WHAT IS NEEDED
Give the entries again exactly as they appear, but without the images.

================================

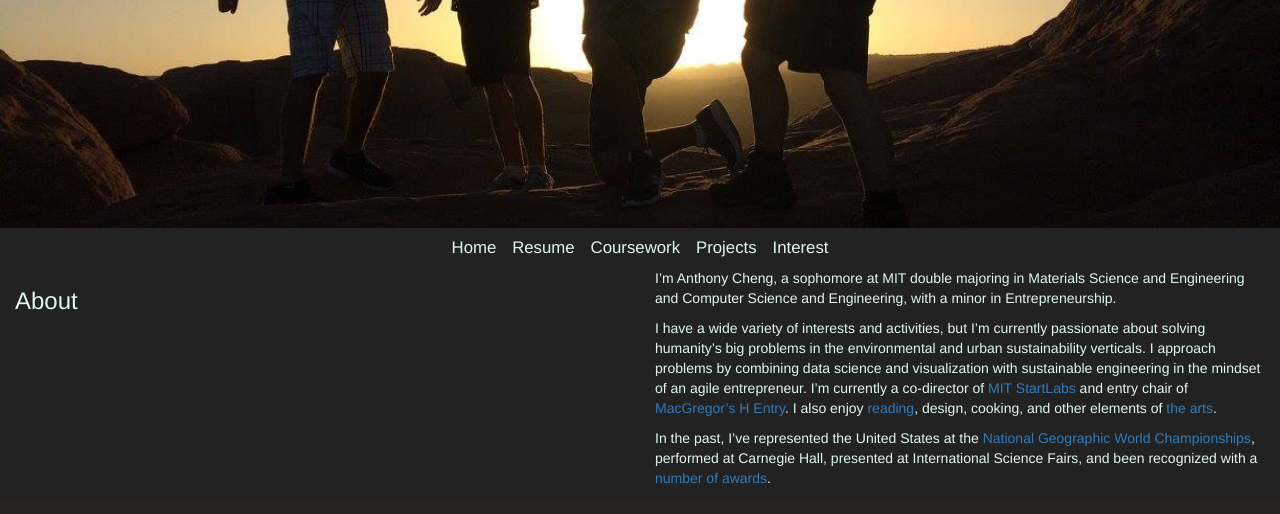
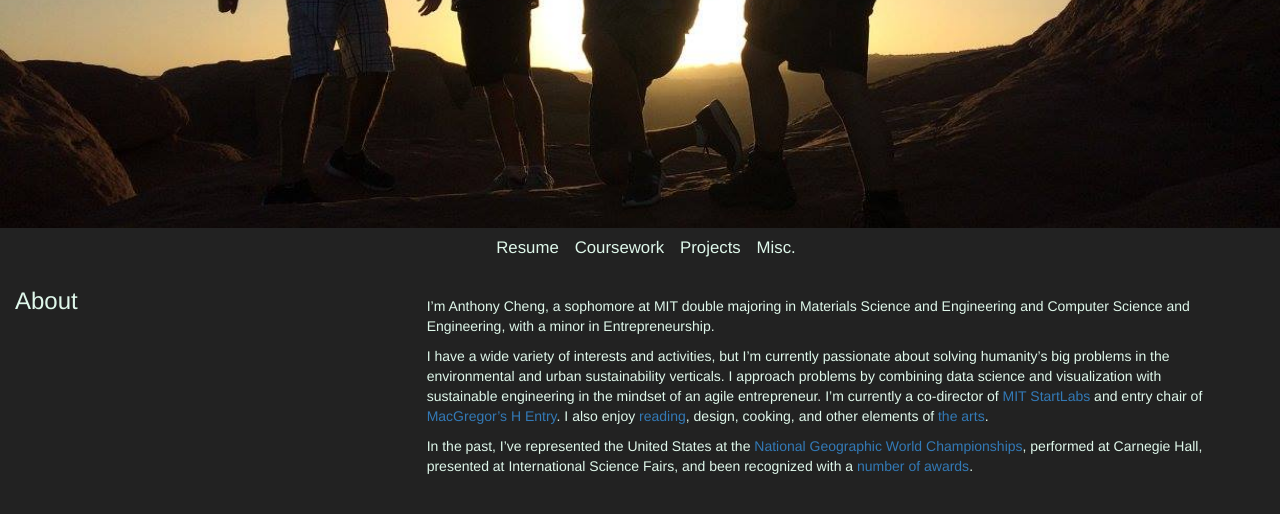
Before and after one commit to acheng98/acheng98.github.io, a PHP site: page / in a window 1280 px wide. Shown: the part 572-1086 px from the top of the page. Before the commit the page ends 1056 px from the top, so only its background shows below. Run offline with PHP 8.4, Linux system fonts and the light colour scheme; some libraries are stand-ins or nearby versions.

Commit message:
Margins in about

```diff
--- a/index.html
+++ b/index.html
@@ -17,26 +17,31 @@
 		<h1> Anthony Cheng </h1>
 	</div>
 
+	<div id='menu'>
+		<button onclick='change_tab("#Home")> Home </button>
+		<a href='./media/resume.pdf' target='_blank'><button> Resume </button></a>
+		<button onclick='change_tab("#Coursework")'> Coursework </button>
+		<button onclick='change_tab("#Projects")'> Projects </button>
+		<button onclick='change_tab("#Home")'> Misc. </button>
+	</div>
+
 	<div class="container-fluid">
-		<div id='menu'>
-			<button href=''> Home </button>
-			<a href='./media/resume.pdf' target='_blank'><button> Resume </button></a>
-			<button href=''> Coursework </button>
-			<button href=''> Projects </button>
-			<button href=''> Interest </button>
-		</div>
-
-		<div class="row" id="About">
-			<div class="col-sm-6">
+		<div class="row" id="Home">
+			<div class="col-sm-4">
 				<h3> About </h3>
 				<!--Image of face-->
 			</div>
-			<div class="col-sm-6">
+			<div class="col-sm-8" id="About">
 				<p>I&#8217;m Anthony Cheng, a sophomore at MIT double majoring in Materials Science and Engineering and Computer Science and Engineering, with a minor in Entrepreneurship.</p>
 				<p>I have a wide variety of interests and activities, but I&#8217;m currently passionate about solving humanity&#8217;s big problems in the environmental and urban sustainability verticals. I approach problems by combining data science and visualization with sustainable engineering in the mindset of an agile entrepreneur. I&#8217;m currently a co-director of <a href="http://startup.mit.edu">MIT StartLabs</a> and entry chair of <a href="http://macgregor.mit.edu/entry/h/h.html">MacGregor&#8217;s H Entry</a>. I also enjoy <a href="http://alcheng.scripts.mit.edu/www/reading-list/">reading</a>, design, cooking, and other elements of <a href="http://i0.kym-cdn.com/photos/images/original/001/018/899/936.jpg">the arts</a>.</p>
 				<p>In the past, I&#8217;ve represented the United States at the <a href="http://ocean.nationalgeographic.com/geobee/world-championship-photos/#/110723-ngwc-174_37770_600x450.jpg">National Geographic World Championships</a>, performed at Carnegie Hall, presented at International Science Fairs, and been recognized with a <a href="https://www2.ed.gov/programs/psp/2016/scholars.pdf">number</a> <a href="http://www.coca-colascholarsfoundation.org/blog/2016-coca-cola-scholars/">of</a> <a href="https://www.deseretnews.com/article/865649831/2016-Sterling-Scholar-Award-winners-geared-up-to-solve-worlds-problems.html">awards</a>.</p>
 			</div>
 		</div>
 	</div>
+
+	<footer>
+		<p> </p>
+		<p> </p>
+	</footer>
 </body>
 </html>
--- a/styles.css
+++ b/styles.css
@@ -116,7 +116,9 @@ h4:hover {
 
 /* About */
 
-
+#About {
+	padding: 2.0em 4.0em 2.0em 0;
+}
 
 /* Projects */
 
```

================================

ANSWER
Before and after one commit to acheng98/acheng98.github.io, a PHP site: page / in a window 1280 px wide. Shown: the part 572-1086 px from the top of the page. Before the commit the page ends 1056 px from the top, so only its background shows below. Run offline with PHP 8.4, Linux system fonts and the light colour scheme; some libraries are stand-ins or nearby versions.

Commit message:
Margins in about

```diff
--- a/index.html
+++ b/index.html
@@ -17,26 +17,31 @@
 		<h1> Anthony Cheng </h1>
 	</div>
 
+	<div id='menu'>
+		<button onclick='change_tab("#Home")> Home </button>
+		<a href='./media/resume.pdf' target='_blank'><button> Resume </button></a>
+		<button onclick='change_tab("#Coursework")'> Coursework </button>
+		<button onclick='change_tab("#Projects")'> Projects </button>
+		<button onclick='change_tab("#Home")'> Misc. </button>
+	</div>
+
 	<div class="container-fluid">
-		<div id='menu'>
-			<button href=''> Home </button>
-			<a href='./media/resume.pdf' target='_blank'><button> Resume </button></a>
-			<button href=''> Coursework </button>
-			<button href=''> Projects </button>
-			<button href=''> Interest </button>
-		</div>
-
-		<div class="row" id="About">
-			<div class="col-sm-6">
+		<div class="row" id="Home">
+			<div class="col-sm-4">
 				<h3> About </h3>
 				<!--Image of face-->
 			</div>
-			<div class="col-sm-6">
+			<div class="col-sm-8" id="About">
 				<p>I&#8217;m Anthony Cheng, a sophomore at MIT double majoring in Materials Science and Engineering and Computer Science and Engineering, with a minor in Entrepreneurship.</p>
 				<p>I have a wide variety of interests and activities, but I&#8217;m currently passionate about solving humanity&#8217;s big problems in the environmental and urban sustainability verticals. I approach problems by combining data science and visualization with sustainable engineering in the mindset of an agile entrepreneur. I&#8217;m currently a co-director of <a href="http://startup.mit.edu">MIT StartLabs</a> and entry chair of <a href="http://macgregor.mit.edu/entry/h/h.html">MacGregor&#8217;s H Entry</a>. I also enjoy <a href="http://alcheng.scripts.mit.edu/www/reading-list/">reading</a>, design, cooking, and other elements of <a href="http://i0.kym-cdn.com/photos/images/original/001/018/899/936.jpg">the arts</a>.</p>
 				<p>In the past, I&#8217;ve represented the United States at the <a href="http://ocean.nationalgeographic.com/geobee/world-championship-photos/#/110723-ngwc-174_37770_600x450.jpg">National Geographic World Championships</a>, performed at Carnegie Hall, presented at International Science Fairs, and been recognized with a <a href="https://www2.ed.gov/programs/psp/2016/scholars.pdf">number</a> <a href="http://www.coca-colascholarsfoundation.org/blog/2016-coca-cola-scholars/">of</a> <a href="https://www.deseretnews.com/article/865649831/2016-Sterling-Scholar-Award-winners-geared-up-to-solve-worlds-problems.html">awards</a>.</p>
 			</div>
 		</div>
 	</div>
+
+	<footer>
+		<p> </p>
+		<p> </p>
+	</footer>
 </body>
 </html>
--- a/styles.css
+++ b/styles.css
@@ -116,7 +116,9 @@ h4:hover {
 
 /* About */
 
-
+#About {
+	padding: 2.0em 4.0em 2.0em 0;
+}
 
 /* Projects */
 
```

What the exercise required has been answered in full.